(Dataset entries)
*****

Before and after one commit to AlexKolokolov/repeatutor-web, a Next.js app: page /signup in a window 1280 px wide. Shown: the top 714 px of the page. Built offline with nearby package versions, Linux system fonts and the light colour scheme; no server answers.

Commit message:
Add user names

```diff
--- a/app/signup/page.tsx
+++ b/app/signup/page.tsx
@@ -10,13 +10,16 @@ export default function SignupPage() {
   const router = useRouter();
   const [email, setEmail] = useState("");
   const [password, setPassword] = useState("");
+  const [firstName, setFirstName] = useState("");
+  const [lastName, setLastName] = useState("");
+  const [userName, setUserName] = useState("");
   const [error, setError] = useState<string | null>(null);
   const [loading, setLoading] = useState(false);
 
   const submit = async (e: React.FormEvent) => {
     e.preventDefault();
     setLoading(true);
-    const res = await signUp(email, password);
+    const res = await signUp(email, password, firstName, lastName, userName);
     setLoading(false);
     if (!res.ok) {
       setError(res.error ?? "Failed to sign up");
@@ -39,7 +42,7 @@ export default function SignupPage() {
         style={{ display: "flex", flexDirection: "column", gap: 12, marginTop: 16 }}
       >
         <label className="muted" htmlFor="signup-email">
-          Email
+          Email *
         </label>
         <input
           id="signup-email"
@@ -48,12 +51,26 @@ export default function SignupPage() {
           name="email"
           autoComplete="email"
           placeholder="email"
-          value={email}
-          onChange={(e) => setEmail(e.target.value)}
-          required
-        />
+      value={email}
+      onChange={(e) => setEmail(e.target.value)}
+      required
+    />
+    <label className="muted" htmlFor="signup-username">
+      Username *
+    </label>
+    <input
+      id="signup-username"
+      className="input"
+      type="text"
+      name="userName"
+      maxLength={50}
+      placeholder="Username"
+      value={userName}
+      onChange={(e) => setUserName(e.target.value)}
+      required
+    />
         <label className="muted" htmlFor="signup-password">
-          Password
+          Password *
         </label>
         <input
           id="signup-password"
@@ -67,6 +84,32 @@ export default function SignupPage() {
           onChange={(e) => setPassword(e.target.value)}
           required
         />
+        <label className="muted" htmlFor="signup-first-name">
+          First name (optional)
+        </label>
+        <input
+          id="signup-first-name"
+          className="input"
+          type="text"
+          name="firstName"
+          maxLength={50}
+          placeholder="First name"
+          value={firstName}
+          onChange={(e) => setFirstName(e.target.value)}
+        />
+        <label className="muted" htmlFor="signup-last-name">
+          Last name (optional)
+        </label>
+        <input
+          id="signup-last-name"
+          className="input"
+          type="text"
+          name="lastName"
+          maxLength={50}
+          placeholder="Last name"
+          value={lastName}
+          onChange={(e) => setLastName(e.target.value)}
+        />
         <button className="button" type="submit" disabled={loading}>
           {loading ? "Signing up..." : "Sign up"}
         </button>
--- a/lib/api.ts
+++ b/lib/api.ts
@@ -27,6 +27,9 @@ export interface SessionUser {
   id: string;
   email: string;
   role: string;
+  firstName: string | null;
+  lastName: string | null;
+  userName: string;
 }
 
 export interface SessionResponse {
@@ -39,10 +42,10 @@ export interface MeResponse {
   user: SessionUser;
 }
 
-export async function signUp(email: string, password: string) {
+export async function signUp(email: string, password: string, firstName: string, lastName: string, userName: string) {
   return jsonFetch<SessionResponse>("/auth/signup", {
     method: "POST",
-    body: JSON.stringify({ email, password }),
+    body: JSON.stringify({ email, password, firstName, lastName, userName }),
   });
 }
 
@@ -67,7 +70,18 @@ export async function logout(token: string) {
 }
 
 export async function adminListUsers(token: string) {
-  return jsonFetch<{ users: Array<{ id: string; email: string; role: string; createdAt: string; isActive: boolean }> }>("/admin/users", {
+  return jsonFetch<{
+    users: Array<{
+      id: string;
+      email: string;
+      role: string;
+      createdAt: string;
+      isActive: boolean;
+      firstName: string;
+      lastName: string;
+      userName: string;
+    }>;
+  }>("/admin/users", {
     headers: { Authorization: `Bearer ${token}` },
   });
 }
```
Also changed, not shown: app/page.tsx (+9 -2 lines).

*****

**What is needed:** All the lines above must be output exactly, with none omitted.

**Exercise output:**
Before and after one commit to AlexKolokolov/repeatutor-web, a Next.js app: page /signup in a window 1280 px wide. Shown: the top 714 px of the page. Built offline with nearby package versions, Linux system fonts and the light colour scheme; no server answers.

Commit message:
Add user names

```diff
--- a/app/signup/page.tsx
+++ b/app/signup/page.tsx
@@ -10,13 +10,16 @@ export default function SignupPage() {
   const router = useRouter();
   const [email, setEmail] = useState("");
   const [password, setPassword] = useState("");
+  const [firstName, setFirstName] = useState("");
+  const [lastName, setLastName] = useState("");
+  const [userName, setUserName] = useState("");
   const [error, setError] = useState<string | null>(null);
   const [loading, setLoading] = useState(false);
 
   const submit = async (e: React.FormEvent) => {
     e.preventDefault();
     setLoading(true);
-    const res = await signUp(email, password);
+    const res = await signUp(email, password, firstName, lastName, userName);
     setLoading(false);
     if (!res.ok) {
       setError(res.error ?? "Failed to sign up");
@@ -39,7 +42,7 @@ export default function SignupPage() {
         style={{ display: "flex", flexDirection: "column", gap: 12, marginTop: 16 }}
       >
         <label className="muted" htmlFor="signup-email">
-          Email
+          Email *
         </label>
         <input
           id="signup-email"
@@ -48,12 +51,26 @@ export default function SignupPage() {
           name="email"
           autoComplete="email"
           placeholder="email"
-          value={email}
-          onChange={(e) => setEmail(e.target.value)}
-          required
-        />
+      value={email}
+      onChange={(e) => setEmail(e.target.value)}
+      required
+    />
+    <label className="muted" htmlFor="signup-username">
+      Username *
+    </label>
+    <input
+      id="signup-username"
+      className="input"
+      type="text"
+      name="userName"
+      maxLength={50}
+      placeholder="Username"
+      value={userName}
+      onChange={(e) => setUserName(e.target.value)}
+      required
+    />
         <label className="muted" htmlFor="signup-password">
-          Password
+          Password *
         </label>
         <input
           id="signup-password"
@@ -67,6 +84,32 @@ export default function SignupPage() {
           onChange={(e) => setPassword(e.target.value)}
           required
         />
+        <label className="muted" htmlFor="signup-first-name">
+          First name (optional)
+        </label>
+        <input
+          id="signup-first-name"
+          className="input"
+          type="text"
+          name="firstName"
+          maxLength={50}
+          placeholder="First name"
+          value={firstName}
+          onChange={(e) => setFirstName(e.target.value)}
+        />
+        <label className="muted" htmlFor="signup-last-name">
+          Last name (optional)
+        </label>
+        <input
+          id="signup-last-name"
+          className="input"
+          type="text"
+          name="lastName"
+          maxLength={50}
+          placeholder="Last name"
+          value={lastName}
+          onChange={(e) => setLastName(e.target.value)}
+        />
         <button className="button" type="submit" disabled={loading}>
           {loading ? "Signing up..." : "Sign up"}
         </button>
--- a/lib/api.ts
+++ b/lib/api.ts
@@ -27,6 +27,9 @@ export interface SessionUser {
   id: string;
   email: string;
   role: string;
+  firstName: string | null;
+  lastName: string | null;
+  userName: string;
 }
 
 export interface SessionResponse {
@@ -39,10 +42,10 @@ export interface MeResponse {
   user: SessionUser;
 }
 
-export async function signUp(email: string, password: string) {
+export async function signUp(email: string, password: string, firstName: string, lastName: string, userName: string) {
   return jsonFetch<SessionResponse>("/auth/signup", {
     method: "POST",
-    body: JSON.stringify({ email, password }),
+    body: JSON.stringify({ email, password, firstName, lastName, userName }),
   });
 }
 
@@ -67,7 +70,18 @@ export async function logout(token: string) {
 }
 
 export async function adminListUsers(token: string) {
-  return jsonFetch<{ users: Array<{ id: string; email: string; role: string; createdAt: string; isActive: boolean }> }>("/admin/users", {
+  return jsonFetch<{
+    users: Array<{
+      id: string;
+      email: string;
+      role: string;
+      createdAt: string;
+      isActive: boolean;
+      firstName: string;
+      lastName: string;
+      userName: string;
+    }>;
+  }>("/admin/users", {
     headers: { Authorization: `Bearer ${token}` },
   });
 }
```
Also changed, not shown: app/page.tsx (+9 -2 lines).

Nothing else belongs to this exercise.